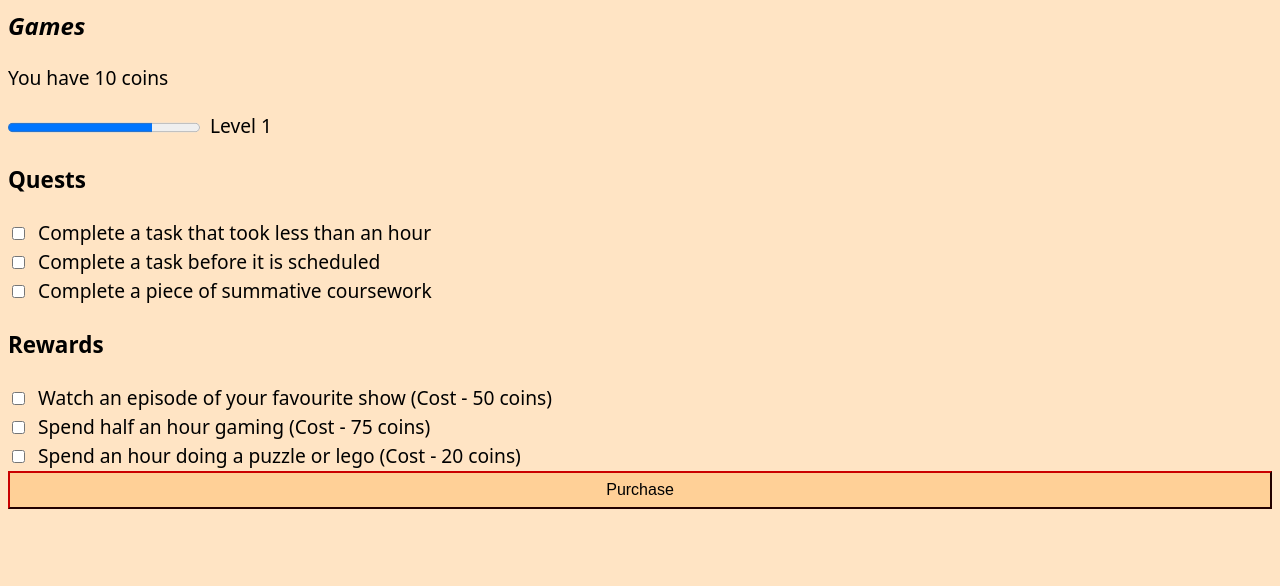
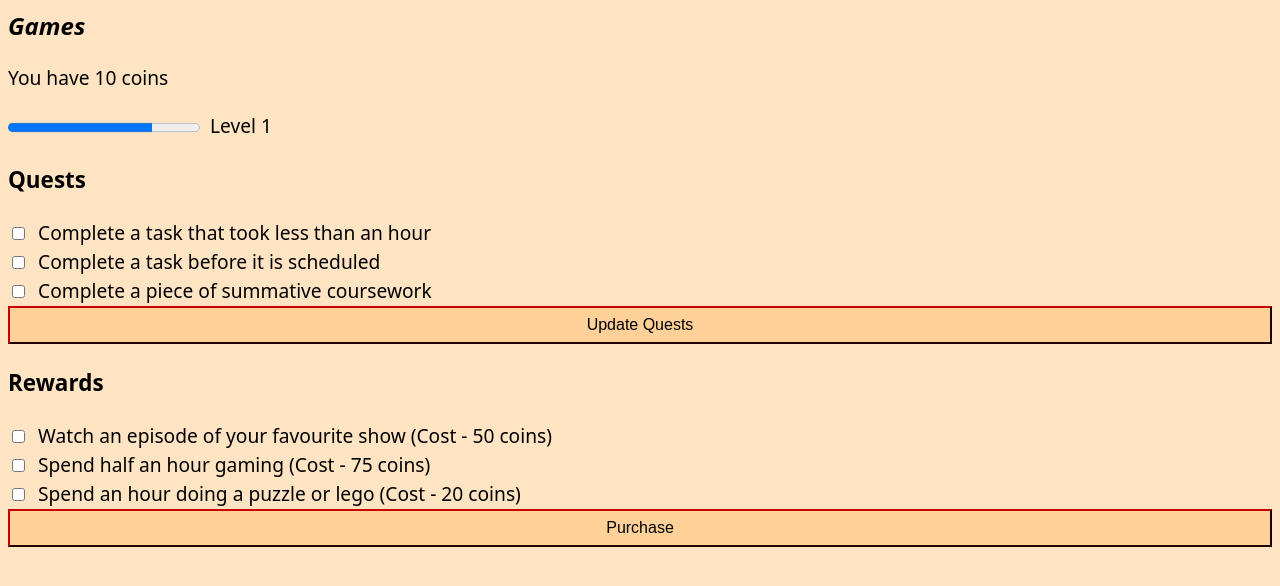
Before and after one commit to bethLacy/DUWITHacks26, a plain HTML site: page PAGE MOCK UPS/gamify.html in a window 1280 px wide. Drawn offline with Linux system fonts and the light colour scheme.

Commit message:
Added an update quests button

```diff
--- a/PAGE MOCK UPS/gamify.html
+++ b/PAGE MOCK UPS/gamify.html
@@ -43,6 +43,7 @@
     <label for = "medium_quest">Complete a task before it is scheduled</label> <br>
     <input type = "checkbox" id = "hard_quest" name = "hard_quest">
     <label for = "hard_quest">Complete a piece of summative coursework</label> <br>
+    <button> Update Quests </button>
 
     <h3>Rewards</h3>
     <input type = "checkbox" id = "reward_1" name = "reward_1">
```
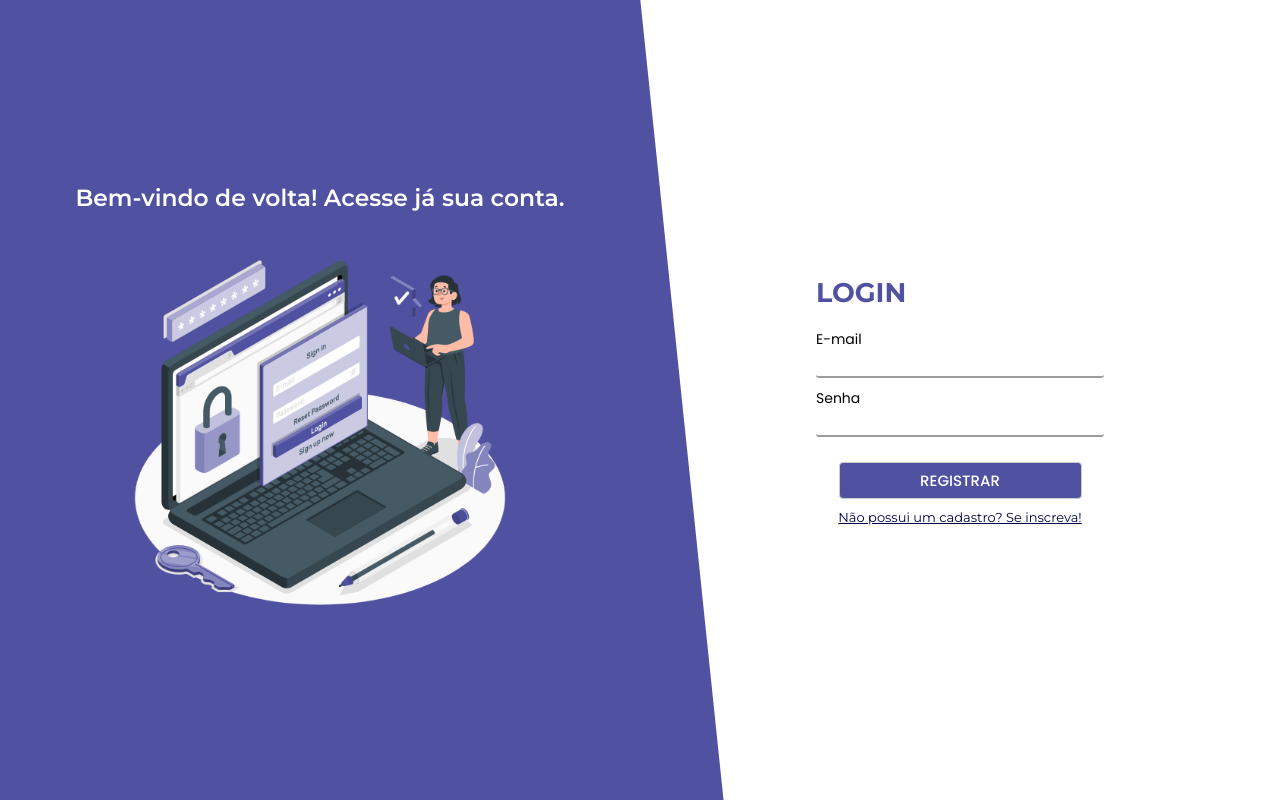
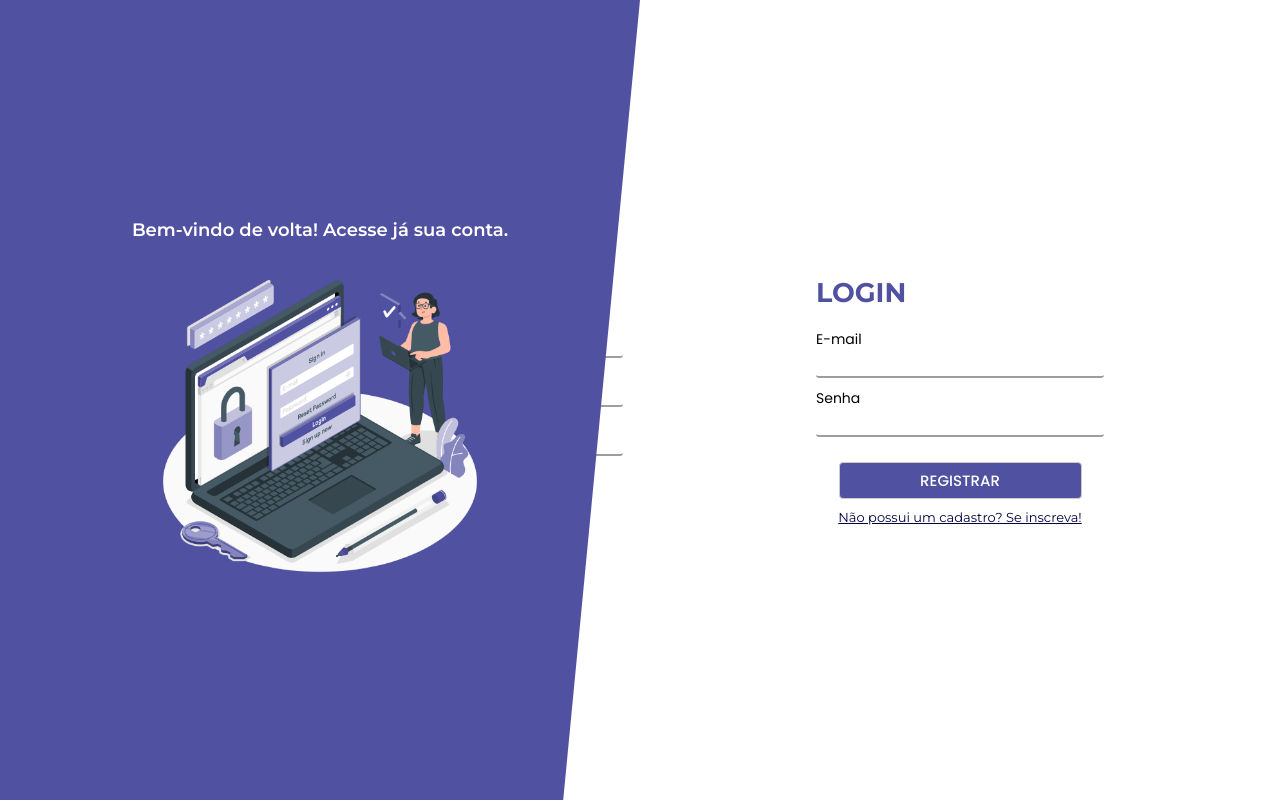
Before and after one commit to setDevJohn/frontend-auth-project, a React (Vite) app: page / in a window 1280 px wide. Built offline with nearby package versions, Linux system fonts and the light colour scheme.

Commit message:
styles: Update transition styles

```diff
--- a/src/pages/Auth/styles.ts
+++ b/src/pages/Auth/styles.ts
@@ -55,9 +55,9 @@ export const ImageContainer = styled.div<ImageContainerProp>`
   justify-content: center;
   gap: 15px;
   background-color: #5151a2;
-  transition: all 0.8s ease;
-  transform: translateX(${({$register}) => $register ? '100%' : '0%'}) scale(1.3);
-  clip-path: polygon(0% 0%, 87% 0%, 100% 100%, 13% 100%);
+  transition: transform 0.8s ease, clip-path 0.8s ease-out 0.1s;
+  transform: translateX(${({$register}) => $register ? '100%' : '0%'});
+  clip-path: polygon(${({$register}) =>  !$register ? '0% 0%, 100% 0%, 88% 100%, 0% 100%' : '0% 0%, 100% 0%, 100% 100%, 14% 100%'});
   padding: 28px;
   width: 50%;
   height: 100vh;
@@ -69,7 +69,7 @@ export const ImageTitle = styled.p`
   text-align: center;
 `;
 export const ImageAnchor = styled.a`
-  width: 50%;
+  width: 55%;
 `;
 export const AuthImage = styled.img`
   max-width: 100%;
```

═══

Work instructions: Scan the entries above, and wherever a line holds the string "gamify", copy it.

Solution for this problem:
Before and after one commit to bethLacy/DUWITHacks26, a plain HTML site: page PAGE MOCK UPS/gamify.html in a window 1280 px wide. Drawn offline with Linux system fonts and the light colour scheme.
--- a/PAGE MOCK UPS/gamify.html
+++ b/PAGE MOCK UPS/gamify.html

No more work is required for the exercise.